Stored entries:
####

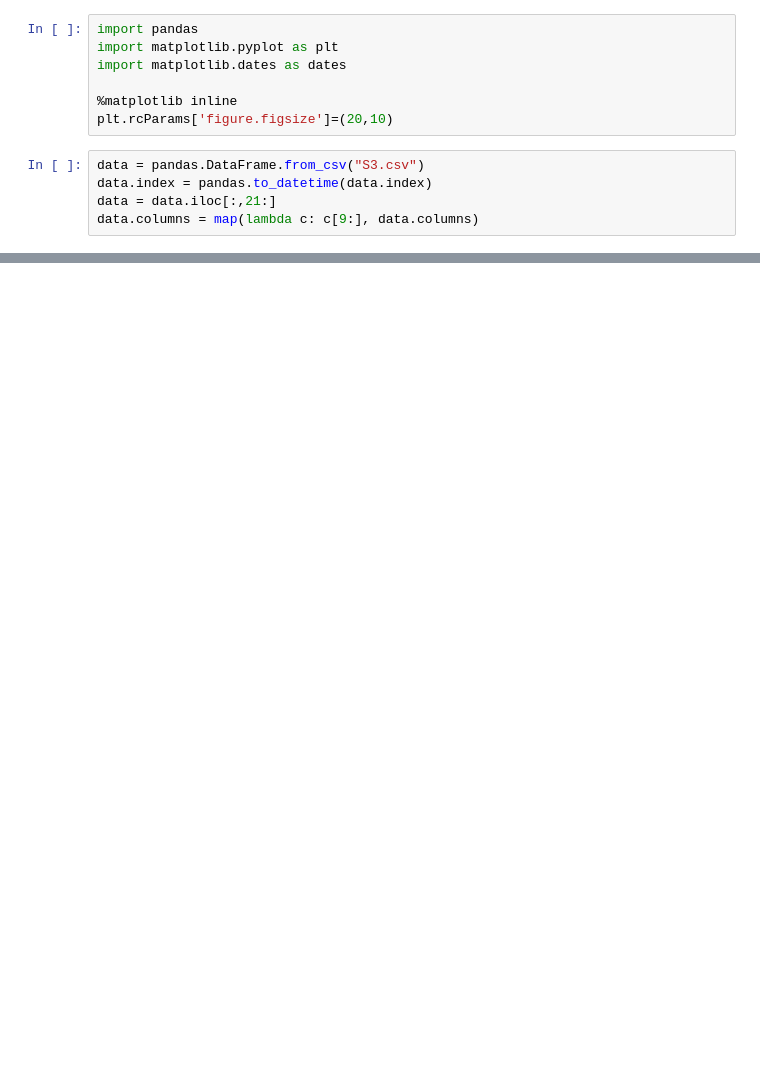
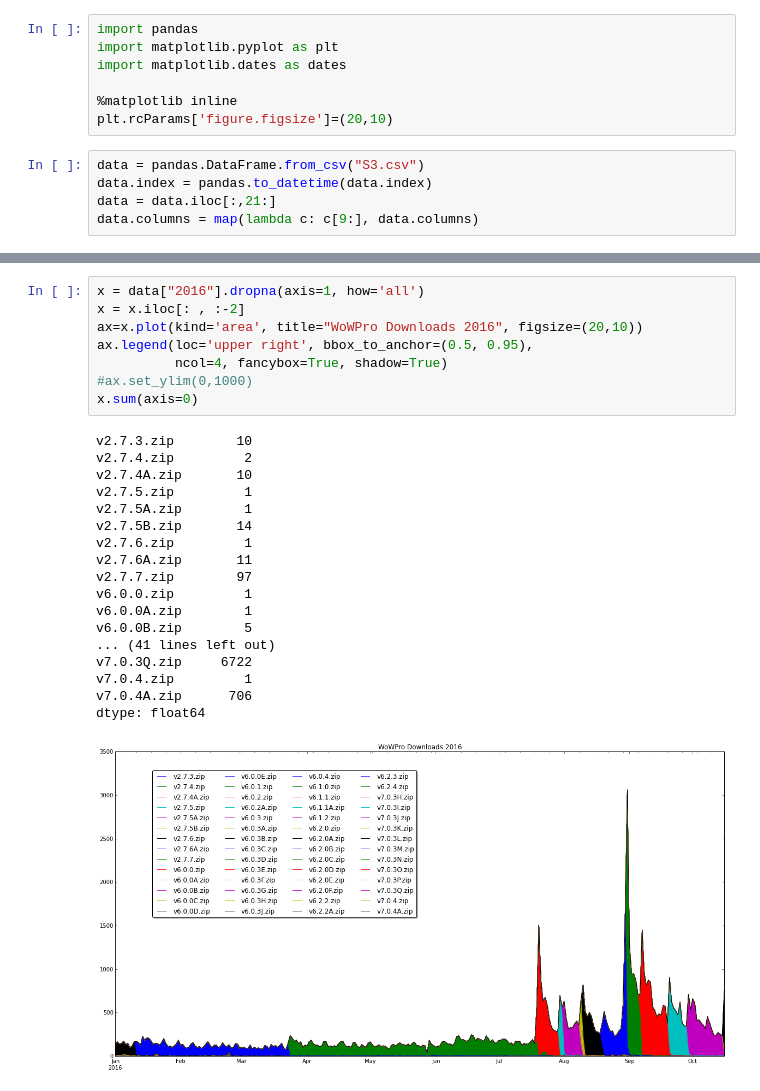
Before and after one commit to Ludovicus-Maior/WoW-Pro-Guides, a Jupyter notebook: WoWPro_Utilities/WoWPro Stats.ipynb, the cells around one changed output, grey strips where cells are left out. Saved outputs shown, nothing was run; the diff lists cells and outputs as text; blank space fills up the shorter version.

```diff
--- a/WoWPro_Utilities/WoWPro Stats.ipynb
+++ b/WoWPro_Utilities/WoWPro Stats.ipynb
@@ -67,2 +74,29 @@ dtype: float64
+# %%
+x = data["2016"].dropna(axis=1, how='all')
+x = x.iloc[: , :-2]
+ax=x.plot(kind='area', title="WoWPro Downloads 2016", figsize=(20,10))
+ax.legend(loc='upper right', bbox_to_anchor=(0.5, 0.95),
+          ncol=4, fancybox=True, shadow=True)
+#ax.set_ylim(0,1000)
+x.sum(axis=0)
+# %% [output]
+v2.7.3.zip        10
+v2.7.4.zip         2
+v2.7.4A.zip       10
+v2.7.5.zip         1
+v2.7.5A.zip        1
+v2.7.5B.zip       14
+v2.7.6.zip         1
+v2.7.6A.zip       11
+v2.7.7.zip        97
+v6.0.0.zip         1
+v6.0.0A.zip        1
+v6.0.0B.zip        5
+... (41 lines left out)
+v7.0.3Q.zip     6722
+v7.0.4.zip         1
+v7.0.4A.zip      706
+dtype: float64
+[figure, added]
 # %%
 x = data["2016"].dropna(axis=1, how='all')
```
Also changed, not shown: parts of 6 cells of this notebook, 1 other file.
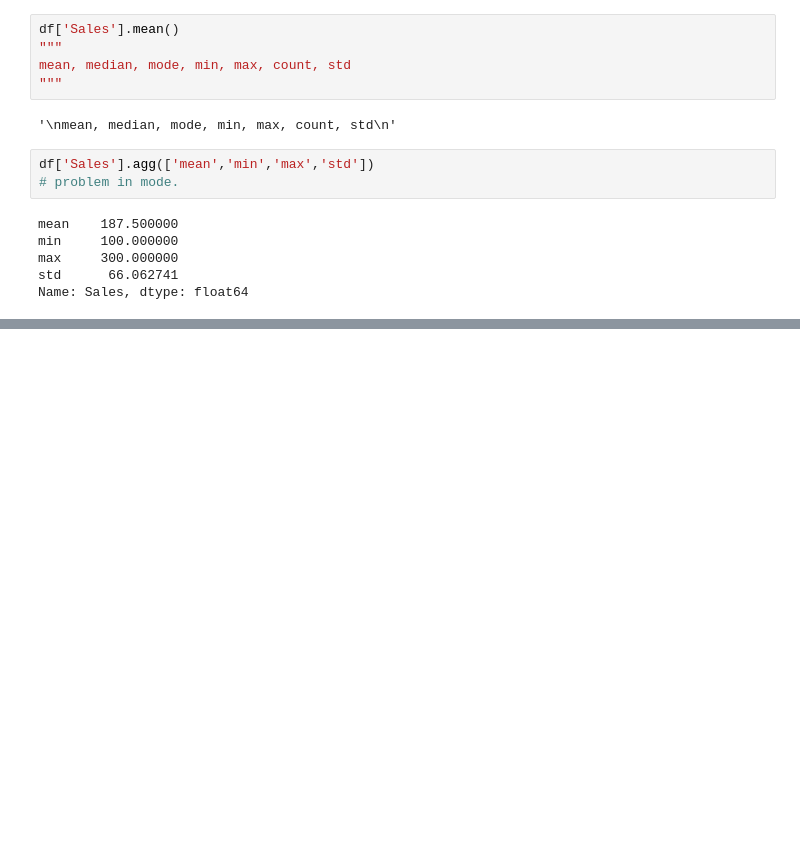
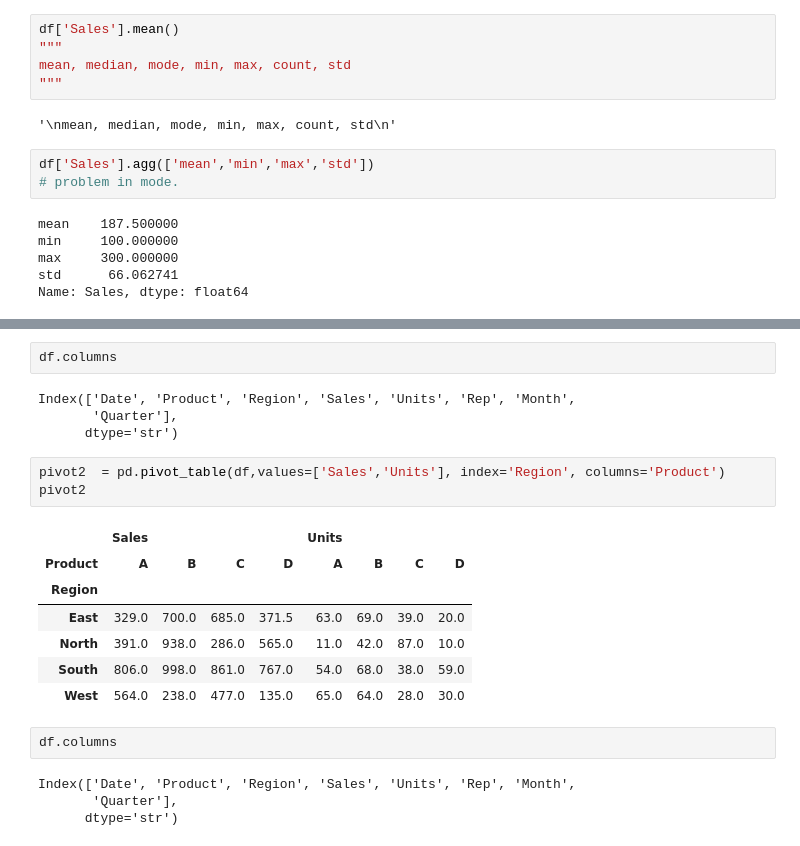
Before and after one commit to C4naryS0ck/Pandasss, a Jupyter notebook: phase-3.ipynb, the cells around one changed output, grey strips where cells are left out. Drawn from its saved outputs; the diff is of its cells as text; blank space fills up the shorter version.

```diff
--- a/phase-3.ipynb
+++ b/phase-3.ipynb
@@ -615,0 +667,23 @@ Name: Sales, dtype: float64
+# %%
+df.columns
+# %% [output]
+Index(['Date', 'Product', 'Region', 'Sales', 'Units', 'Rep', 'Month',
+       'Quarter'],
+      dtype='str')
+# %%
+pivot2  = pd.pivot_table(df,values=['Sales','Units'], index='Region', columns='Product')
+pivot2
+# %% [output]
+|  | Sales |  |  |  | Units |  |  |  |
+| Product | A | B | C | D | A | B | C | D |
+| Region |  |  |  |  |  |  |  |  |
+| East | 329.0 | 700.0 | 685.0 | 371.5 | 63.0 | 69.0 | 39.0 | 20.0 |
+| North | 391.0 | 938.0 | 286.0 | 565.0 | 11.0 | 42.0 | 87.0 | 10.0 |
+| South | 806.0 | 998.0 | 861.0 | 767.0 | 54.0 | 68.0 | 38.0 | 59.0 |
+| West | 564.0 | 238.0 | 477.0 | 135.0 | 65.0 | 64.0 | 28.0 | 30.0 |
+# %%
+df.columns
+# %% [output]
+Index(['Date', 'Product', 'Region', 'Sales', 'Units', 'Rep', 'Month',
+       'Quarter'],
+      dtype='str')
```
Also changed, not shown: parts of 7 cells of this notebook, 1 other file.
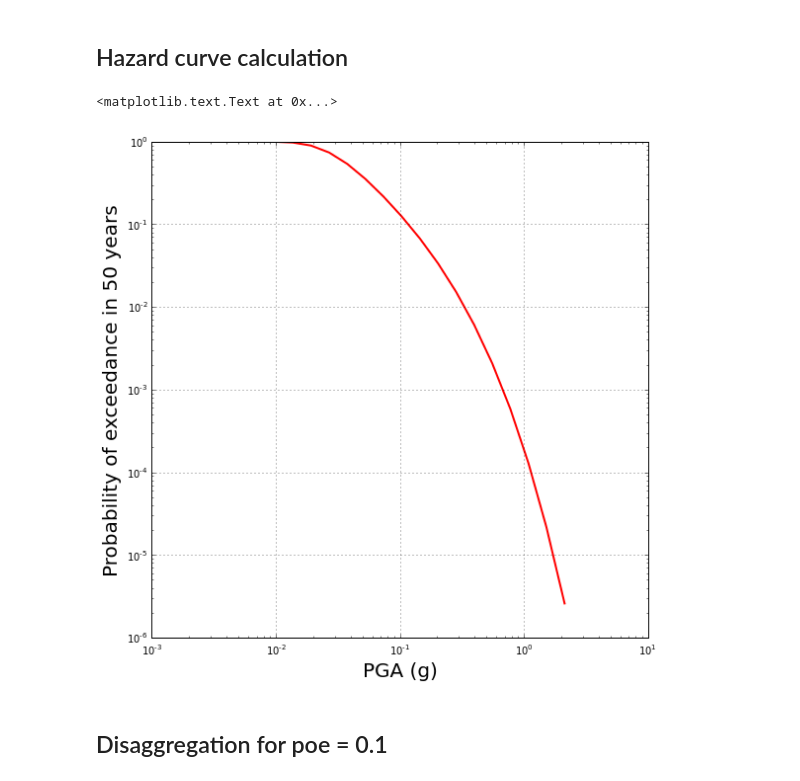
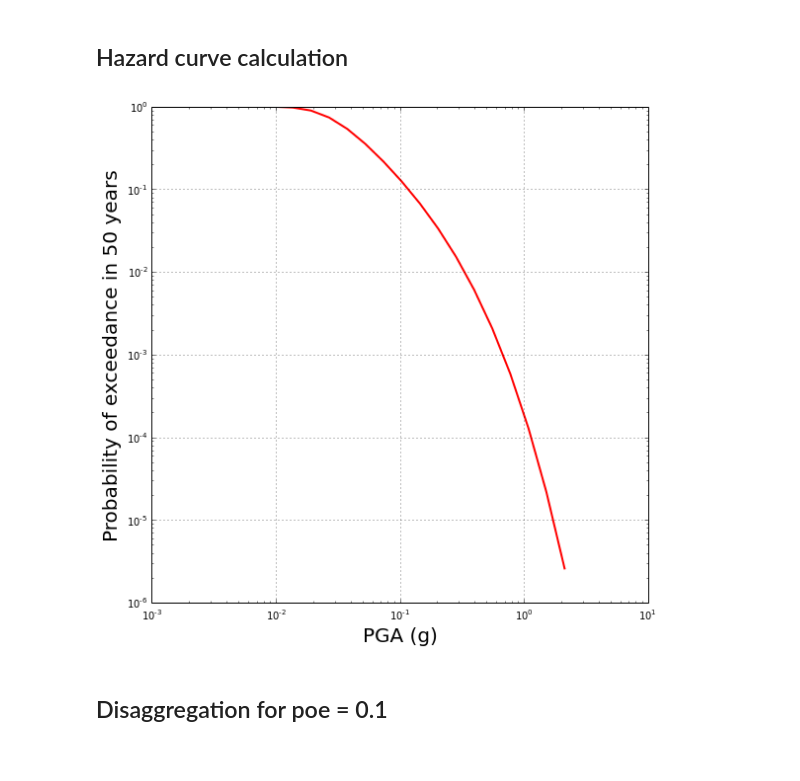
Before and after one commit to GEMScienceTools/notebooks, a Jupyter notebook: hazardlib/Disaggregation.ipynb, the cells around one changed output. Saved outputs shown, nothing was run; the diff lists cells and outputs as text; code cells hidden in the pictures.

```diff
--- a/hazardlib/Disaggregation.ipynb
+++ b/hazardlib/Disaggregation.ipynb
@@ -91,15 +93,17 @@ curves = hazard_curves(
     gsims={'Active Shallow Crust': CampbellBozorgnia2008()},
     truncation_level=None
 )
-
-fig = pyplot.figure(figsize=(9, 9))
-pyplot.loglog(imls, curves[PGA()][0], '-r', linewidth=2)
-pyplot.grid()
-pyplot.xlabel('PGA (g)', fontsize=20)
-pyplot.ylabel('Probability of exceedance in 50 years', fontsize=20)
-# %% [output]
-<matplotlib.text.Text at 0x...>
-[figure, removed]
+# %%
+fig = pyplot.figure(figsize=(9, 9))
+ax = fig.add_subplot(111)
+ax.plot(imls, curves[PGA()][0], '-r', linewidth=2)
+ax.set_xscale('log')
+ax.set_yscale('log')
+ax.grid()
+txt = ax.set_xlabel('PGA (g)', fontsize=20)
+txt = ax.set_ylabel('Probability of exceedance in 50 years', fontsize=20)
+# %% [output]
+[figure, added]
 # %% [markdown]
 ## Disaggregation for poe = 0.1
 # %%
```
Also changed, not shown: parts of 3 cells of this notebook.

####

What you are asked to do:
Among the records above, count the lines that include the word "Units" and state the number by itself.

Expected output:
4